A superb piece of classical Hollywood craftsmanship, William A. Wellman’s A Star is Born represents one of the sturdiest movie biz entertainments out there. Remade into the sublime George Cukor-directed, Judy Garland-starring musical in 1954 and the somewhat less-regarded Barbra Streisand vehicle two decades later, A Star is Born is on the remake radar yet again, with the proposed Clint Eastwood/Beyoncé pairing hardly sounding promising. Beyond strict remakes, some of the DNA of A Star is Born is present in nearly every film about Hollywood, and though Wellman’s film was hardly the originator, it’s a pretty perfect encapsulation of the wish fulfillment/heartbreak engine that drives films about show business dreams.
The delicate, enchanting Janet Gaynor stars as Esther Blodgett, a farm girl in North Dakota obsessed with the movies. Enabled by a gift from her grandmother (May Robson) to try her luck in Hollywood, she sets out to become a famous actress. But upon arriving she finds that even work as an extra is hard to come by, and her chances of making it on the big screen are essentially nonexistent.
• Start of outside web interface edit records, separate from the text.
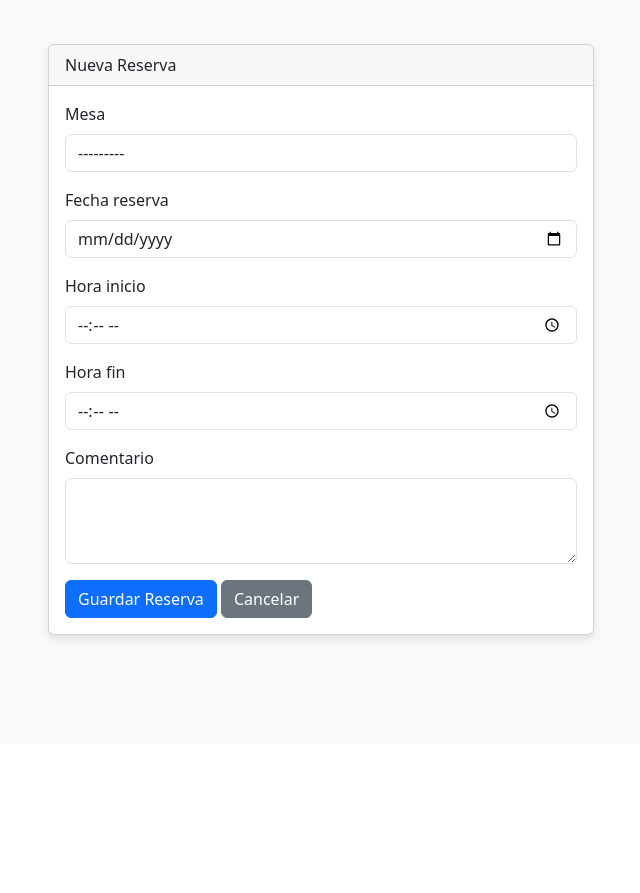
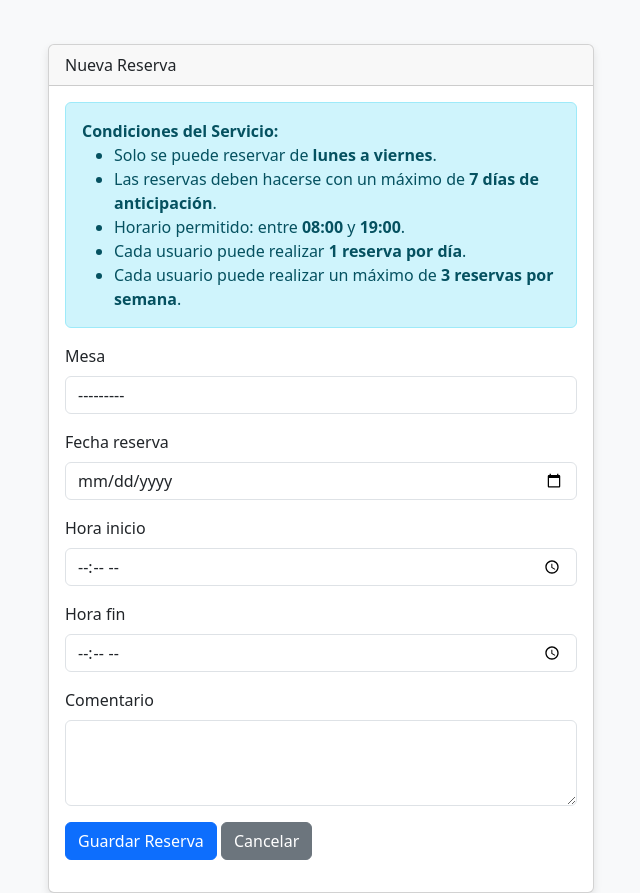
Before and after one commit to PabloUrra2233/grupo4_taller_de_integracion1_s3, a Django app: page /reservas/crear/ in a window 1280 px wide. Shown: the part 56-949 px from the top of the page, without its empty margins (319-959 px from the left). Before the commit the page ends 698 px from the top, so only its background shows below. Run offline with Django 5.2, Linux system fonts and the light colour scheme; the visitor is signed in with stand-in values (Sample User, id 1); data that the repository does not hold is empty.

Commit message:
Migración definitiva a SQLite y corrección de rutas para disponibilidad de reservas
Se reemplazó la configuración anterior de PostgreSQL por SQLite para permitir un entorno de desarrollo local más estable y sin dependencias externas.
Se ajustaron las rutas asociadas al endpoint de disponibilidad de horarios para asegurar el correcto funcionamiento de las consultas AJAX al seleccionar mesa y fecha.
Incluye también mejoras menores en templates y vistas para soportar la visualización dinámica de horarios reservados sin necesidad de recargar la página.

```diff
--- a/reservas/models.py
+++ b/reservas/models.py
@@ -1,6 +1,9 @@
 from django.db import models
 from django.conf import settings
 from mesas.models import Mesa
+from django.core.exceptions import ValidationError
+from django.utils import timezone
+from datetime import timedelta
 
 class Reserva(models.Model):
     usuario = models.ForeignKey(settings.AUTH_USER_MODEL, on_delete=models.CASCADE)
@@ -13,3 +16,37 @@ class Reserva(models.Model):
 
     def __str__(self):
         return f"Reserva de {self.usuario} para Mesa {self.mesa.numero_mesa} el {self.fecha_reserva}"
+
+    # VALIDACIÓN AQUÍ DENTRO
+    def clean(self):
+        hoy = timezone.localdate()
+        max_dias = hoy + timedelta(days=7)
+
+        # --- Validación de rango de fechas ---
+        if self.fecha_reserva < hoy:
+            raise ValidationError("No puedes reservar en una fecha pasada.")
+
+        if self.fecha_reserva > max_dias:
+            raise ValidationError("Solo puedes reservar dentro de los próximos 7 días.")
+
+        # --- No permitir sábados ni domingos ---
+        # weekday(): lunes=0 ... domingo=6
+        if self.fecha_reserva.weekday() in [5, 6]:
+            raise ValidationError("No se puede reservar sábado ni domingo.")
+
+        # --- Validación de horario ---
+        # Hora mínima permitida: 08:00
+        # Hora máxima permitida: 19:00 (19:00 es la hora en que debe terminar la reserva)
+        from datetime import time
+        hora_min = time(8, 0)
+        hora_max = time(19, 0)
+
+        if not (hora_min <= self.hora_inicio <= hora_max):
+            raise ValidationError("La hora de inicio debe ser entre las 08:00 y 19:00.")
+
+        if not (hora_min <= self.hora_fin <= hora_max):
+            raise ValidationError("La hora de término debe ser entre las 08:00 y 19:00.")
+
+        # Asegurar que la hora de fin sea mayor que la de inicio
+        if self.hora_fin <= self.hora_inicio:
+            raise ValidationError("La hora de término debe ser mayor que la hora de inicio.")
--- a/reservas/urls.py
+++ b/reservas/urls.py
@@ -8,4 +8,5 @@ urlpatterns = [
     path('reservas/<int:pk>/editar/', views.editar_reserva, name='editar_reserva'),
     path('reservas/<int:pk>/eliminar/', views.eliminar_reserva, name='eliminar_reserva'),
     path('reservas/reporte/', views.reporte_sql, name='reporte_sql'),
+    path('horarios/', views.obtener_horarios_ocupados, name='horarios_mesa')
 ]
--- a/reservas/views.py
+++ b/reservas/views.py
@@ -5,6 +5,10 @@ from django.contrib import messages
 from .models import Reserva
 from .forms import ReservaForm
 from usuarios.models import Usuario
+from django.utils import timezone
+from datetime import timedelta
+from django.core.exceptions import ValidationError
+from django.http import JsonResponse
 
 @login_required
 def mis_reservas(request):
@@ -18,6 +22,7 @@ def todas_reservas(request):
     reservas = Reserva.objects.all().select_related('usuario', 'mesa').order_by('-fecha_reserva')
     return render(request, 'reservas/lista.html', {'reservas': reservas, 'titulo': 'Todas las Reservas'})
 
+
 @login_required
 def crear_reserva(request):
     if request.method == 'POST':
@@ -25,12 +30,45 @@ def crear_reserva(request):
         if form.is_valid():
             reserva = form.save(commit=False)
             reserva.usuario = request.user
-            reserva.save()
+
+            # --- Regla 1: Máximo 1 reserva por día ---
+            existe_misma_fecha = Reserva.objects.filter(
+                usuario=request.user,
+                fecha_reserva=reserva.fecha_reserva
+            ).exists()
+
+            if existe_misma_fecha:
+                messages.error(request, 'Ya tienes una reserva para este día.')
+                return render(request, 'reservas/form.html', {'form': form, 'titulo': 'Nueva Reserva'})
+
+            # --- Regla 2: Máximo 3 reservas por semana ---
+            anio, semana, _ = reserva.fecha_reserva.isocalendar()
+
+            reservas_semana = Reserva.objects.filter(
+                usuario=request.user,
+                fecha_reserva__year=anio,
+                fecha_reserva__week=semana,
+            ).count()
+
+            if reservas_semana >= 3:
+                messages.error(request, 'Has alcanzado el límite de 3 reservas esta semana.')
+                return render(request, 'reservas/form.html', {'form': form, 'titulo': 'Nueva Reserva'})
+
+            # --- Validaciones del modelo (clean) ---
+            try:
+                reserva.save()  # aquí se ejecuta clean()
+            except ValidationError as e:
+                form.add_error(None, e.message)  # muestra el mensaje en el formulario
+                return render(request, 'reservas/form.html', {'form': form, 'titulo': 'Nueva Reserva'})
+
             messages.success(request, 'Reserva creada exitosamente.')
             return redirect('mis_reservas')
+
     else:
         form = ReservaForm()
+
     return render(request, 'reservas/form.html', {'form': form, 'titulo': 'Nueva Reserva'})
+
 
 @login_required
 def editar_reserva(request, pk):
@@ -76,3 +114,17 @@ def reporte_sql(request):
         rows = cursor.fetchall()
 
     return render(request, 'reservas/reporte_sql.html', {'rows': rows})
+
+
+
+@login_required
+def obtener_horarios_ocupados(request):
+    mesa_id = request.GET.get('mesa_id')
+    fecha = request.GET.get('fecha')
+
+    reservas = Reserva.objects.filter(
+        mesa_id=mesa_id,
+        fecha_reserva=fecha
+    ).values('hora_inicio', 'hora_fin')
+
+    return JsonResponse(list(reservas), safe=False)
--- a/templates/reservas/form.html
+++ b/templates/reservas/form.html
@@ -6,6 +6,17 @@
         <div class="card">
             <div class="card-header">{{ titulo }}</div>
             <div class="card-body">
+                <div class="alert alert-info">
+                    <strong>Condiciones del Servicio:</strong>
+                    <ul class="mb-0">
+                        <li>Solo se puede reservar de <strong>lunes a viernes</strong>.</li>
+                        <li>Las reservas deben hacerse con un máximo de <strong>7 días de anticipación</strong>.</li>
+                        <li>Horario permitido: entre <strong>08:00</strong> y <strong>19:00</strong>.</li>
+                        <li>Cada usuario puede realizar <strong>1 reserva por día</strong>.</li>
+                        <li>Cada usuario puede realizar un máximo de <strong>3 reservas por semana</strong>.</li>
+                    </ul>
+                </div>
+
                 <form method="post">
                     {% csrf_token %}
                     {% for field in form %}
@@ -19,6 +30,48 @@
                     {% endfor %}
                     <button type="submit" class="btn btn-primary">Guardar Reserva</button>
                     <a href="{% url 'mis_reservas' %}" class="btn btn-secondary">Cancelar</a>
+                    {% if form.non_field_errors %}
+                    <div class="alert alert-danger">
+                        {% for error in form.non_field_errors %}
+                            <p>{{ error }}</p>
+                        {% endfor %}
+                    </div>
+                    {% endif %}
+                    <div id="info-horarios" class="mt-3"></div>
+
+                    <script>
+                    document.addEventListener("DOMContentLoaded", function () {
+                        const mesaField = document.getElementById("id_mesa");
+                        const fechaField = document.getElementById("id_fecha_reserva");
+                        const infoDiv = document.getElementById("info-horarios");
+
+                        function actualizarDisponibilidad() {
+                            const mesa = mesaField.value;
+                            const fecha = fechaField.value;
+
+                            if (mesa && fecha) {
+                                fetch(`/horarios/?mesa_id=${mesa}&fecha=${fecha}`)
+                                    .then(response => response.json())
+                                    .then(data => {
+                                        if (data.length === 0) {
+                                            infoDiv.innerHTML = "<span class='text-success'>La mesa está disponible todo el día.</span>";
+                                        } else {
+                                            let html = "<strong>Horarios reservados:</strong><ul>";
+                                            data.forEach(r => {
+                                                html += `<li>${r.hora_inicio} → ${r.hora_fin}</li>`;
+                                            });
+                                            html += "</ul>";
+                                            infoDiv.innerHTML = html;
+                                        }
+                                    });
+                            }
+                        }
+
+                        mesaField.addEventListener("change", actualizarDisponibilidad);
+                        fechaField.addEventListener("change", actualizarDisponibilidad);
+                    });
+                    </script>
+
                 </form>
             </div>
         </div>
```
Also changed, not shown: reserva_mesas/settings.py (+3 -9 lines).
Discouraged, she strikes up a friendship with similarly unemployed assistant director Danny McGuire (Andy Devine), whose few industry connections help land Esther her first gig — as a waitress at a wrap party. But an encounter with a charmed Norman Maine (Fredric March), one of Esther’s screen idols, sets her on the path to stardom. A simple camera test and a one-line part soon give way to a starring role opposite Maine, and Esther — rebranded as Vicki Lester, a wholesome girl next door type — becomes a star nearly overnight. But the euphoria of silver screen success is fleeting.
One of the greatest strengths of A Star is Born is it doesn’t play strictly as a cautionary tale. While Esther undergoes a significant, mythologizing makeover to be considered an adequate celebrity, she isn’t obviously fundamentally changed. Rather, the opposite side of her success is played out by Norman, whose career is crumbling thanks to changing tastes and his never-quite-conquered alcoholism. As a romance between Esther and Norman blossoms, his stardom evaporates while her popularity soars through the roof.